Brown’s goal didn’t play much of a role in the game, extending the lead 5-1 with 6:47 to go, but it allowed a crowd in attendance for a party to celebrate the same goal three times.
“I was just pumped,” Brown said. “(William Carrier) and (Ryan Reaves) made a great play up the ice and I was able to finish with them. They were able to celebrate three times too, so that was fun.”
The fans got to celebrate Marchessault goals three times. He was a point-per-game player in the playoffs his first two years with the Golden Knights, then mustered just three goals and 10 points in 20 postseason games last year.
Coach Pete DeBoer said that bothered him. He didn’t score and had one assist in the Western Conference Final loss to Dallas last season, and DeBoer said he was determined to come into this year with a vengeance.
So far, so good. His five goals this postseason lead the Golden Knights and his seven points are behind online his linemate Karlsson and captain Stone.
The Golden Knights turned a 2-0 series deficit into a best-of-three series with two victories at home.
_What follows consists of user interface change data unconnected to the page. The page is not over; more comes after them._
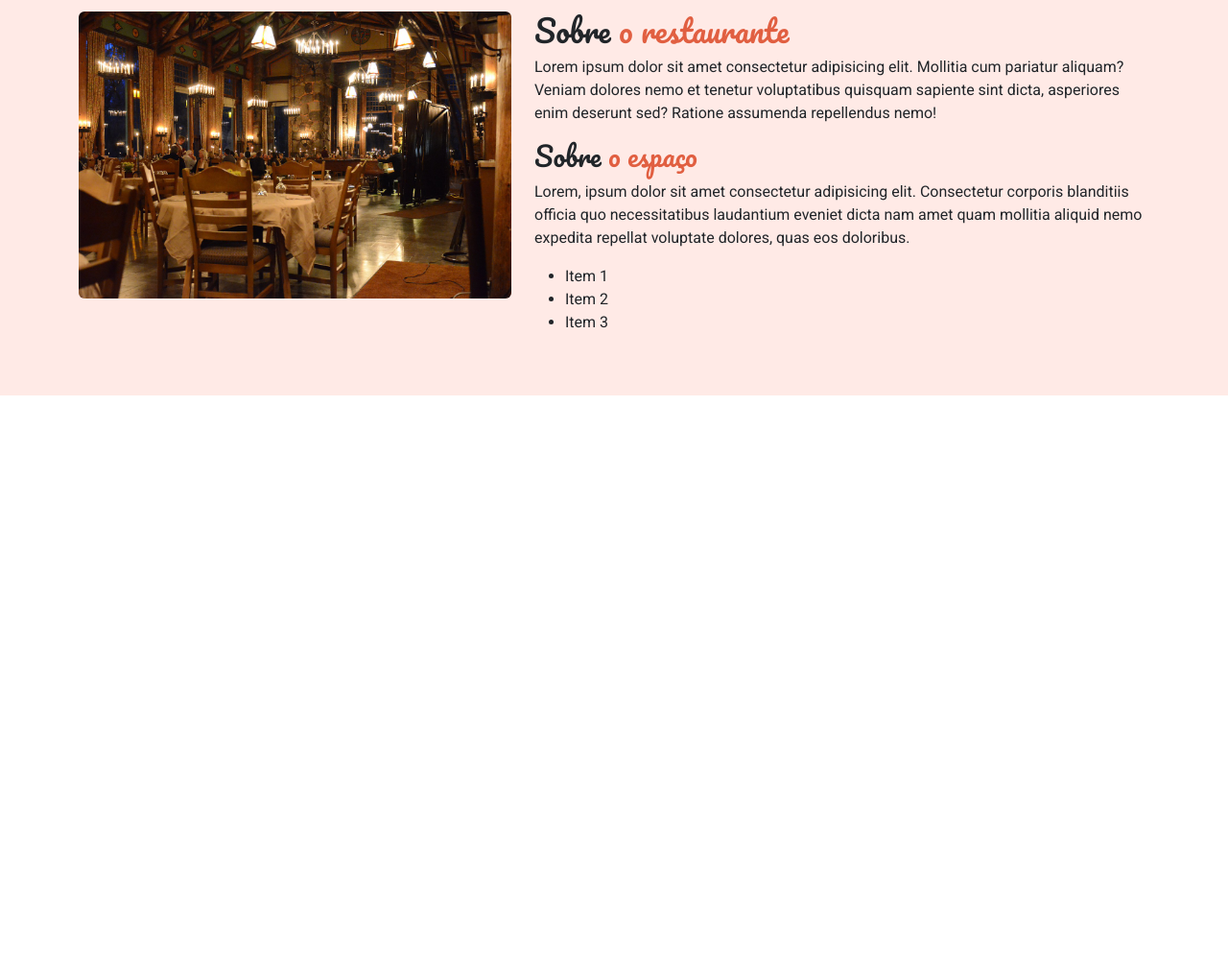
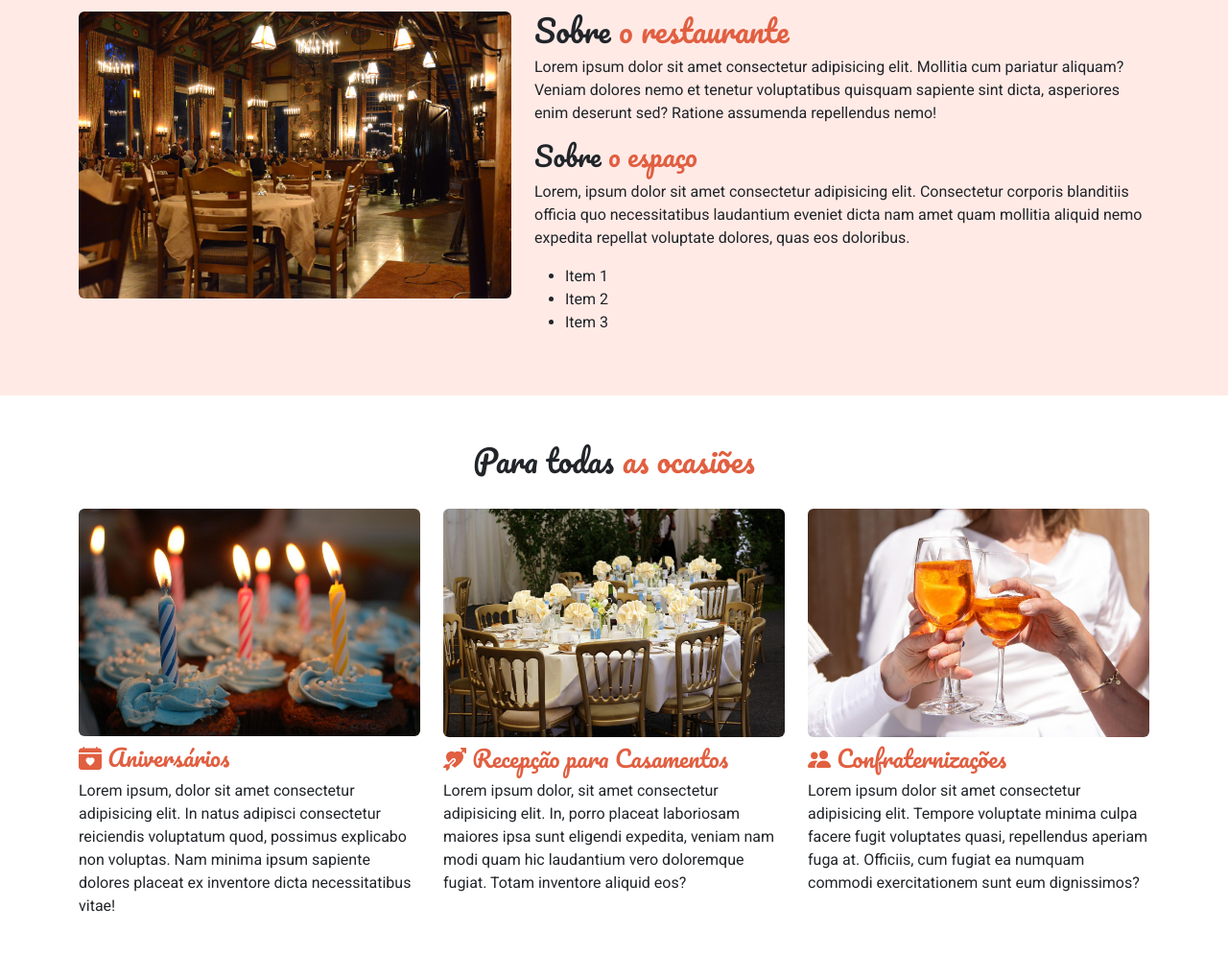
Before and after one commit to artnomic/Landpage_Validae, a plain HTML site: page index.html in a window 1280 px wide. Shown: the part 884-1904 px from the top of the page at 96% size. Before the commit the page ends 1296 px from the top, so only its background shows below. Drawn offline with nearby package versions, Linux system fonts and the light colour scheme.

Commit message:
feat: create eventos section

```diff
--- a/index.html
+++ b/index.html
@@ -1,6 +1,5 @@
 <!DOCTYPE html>
 <html lang="pt-br">
-
 <head>
     <meta charset="UTF-8">
     <meta name="viewport" content="width=device-width, initial-scale=1.0">
@@ -13,7 +12,6 @@
         rel="stylesheet">
     <link rel="stylesheet" href="./style/main.css">
 </head>
-
 <body>
     <header class="navbar navbar-expand-lg sticky-top p-4" id="cabecalho">
         <div class="container">
@@ -30,7 +28,7 @@
                         </a>
                     </li>
                     <li class="nav-item fw-bold">
-                        <a href="#" class="nav-link">
+                        <a href="#eventos" class="nav-link">
                             <i class="bi bi-calendar-check me-1"></i>
                             Eventos
                         </a>
@@ -84,11 +82,11 @@
                                 class="d-block w-100 rounded">
                         </div>
                         <div class="col-md-7">
-                            <h2 class="section-title">Sobre <span>o restaurante</span></h2>
+                            <h2 class="section-title">Sobre <span class="text-colored">o restaurante</span></h2>
                             <p>Lorem ipsum dolor sit amet consectetur adipisicing elit. Mollitia cum pariatur aliquam?
                                 Veniam dolores nemo et tenetur voluptatibus quisquam sapiente sint dicta, asperiores
                                 enim deserunt sed? Ratione assumenda repellendus nemo!</p>
-                            <h3 class="section-title">Sobre <span>o espaço</span></h3>
+                            <h3 class="section-title">Sobre <span class="text-colored">o espaço</span></h3>
                             <p>Lorem, ipsum dolor sit amet consectetur adipisicing elit. Consectetur corporis blanditiis
                                 officia quo necessitatibus laudantium eveniet dicta nam amet quam mollitia aliquid nemo
                                 expedita repellat voluptate dolores, quas eos doloribus.</p>
@@ -102,6 +100,39 @@
                 </div>
             </div>
         </section>
+        <section id="eventos" class="pt-5 pb-5">
+            <div class="container">
+                <div class="row">
+                    <h2 class="section-title text-center">Para todas <span class="text-colored">as ocasiões</span></h2>
+                </div>
+                <div class="row mt-4">
+                    <div class="col-md-4">
+                        <img src="./images/eventos/aniversario.jpg" alt="" class="d-block w-100 rounded mb-2">
+                        <h3 class="section-title text-colored fs-4">
+                        <i class="bi bi-calendar-heart-fill"></i>
+                            Aniversários
+                        </h3>
+                        <p>Lorem ipsum, dolor sit amet consectetur adipisicing elit. In natus adipisci consectetur reiciendis voluptatum quod, possimus explicabo non voluptas. Nam minima ipsum sapiente dolores placeat ex inventore dicta necessitatibus vitae!</p>
+                    </div>
+                    <div class="col-md-4">
+                        <img src="./images/eventos/casamento.jpg" alt="" class="d-block w-100 rounded mb-2">
+                        <h3 class="section-title text-colored fs-4">
+                        <i class="bi bi-arrow-through-heart-fill"></i>
+                            Recepção para Casamentos
+                        </h3>
+                        <p>Lorem ipsum dolor, sit amet consectetur adipisicing elit. In, porro placeat laboriosam maiores ipsa sunt eligendi expedita, veniam nam modi quam hic laudantium vero doloremque fugiat. Totam inventore aliquid eos?</p>
+                    </div>
+                    <div class="col-md-4">
+                        <img src="./images/eventos/confraternizacoes.jpg" alt="" class="d-block w-100 rounded mb-2">
+                        <h3 class="section-title text-colored fs-4">
+                        <i class="bi bi-people-fill"></i>
+                            Confraternizações
+                        </h3>
+                        <p>Lorem ipsum dolor sit amet consectetur adipisicing elit. Tempore voluptate minima culpa facere fugit voluptates quasi, repellendus aperiam fuga at. Officiis, cum fugiat ea numquam commodi exercitationem sunt eum dignissimos?</p>
+                    </div>
+                </div>
+            </div>
+        </secttion>
     </div>
     <script src="https://cdn.jsdelivr.net/npm/bootstrap@5.3.3/dist/js/bootstrap.bundle.min.js"></script>
 </body>
--- a/style/main.css
+++ b/style/main.css
@@ -25,10 +25,10 @@ body {
     font-family: Pacifico, cursive;
 }
 
-.section-title span {
-    color: #E15F41;
-}
-
 #sobre-o-restaurante {
     background-color: #FFEAE6;
 }
+
+.text-colored {
+    color: #E15F41;
+}
```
They can thank a lot of the little things for that to be sure, but it doesn’t hurt when the three players DeBoer called the “identity of this franchise” produce, and a motivated player records the third postseason hat trick in team history.
“I think that line, I remember during the season them having some moments where — they also play well, they always play hard, they’re always defensively responsible — but the puck wasn’t always going in at different points for them,” DeBoer said. “They’ve gotten hot at the right time, and they look unstoppable right now.”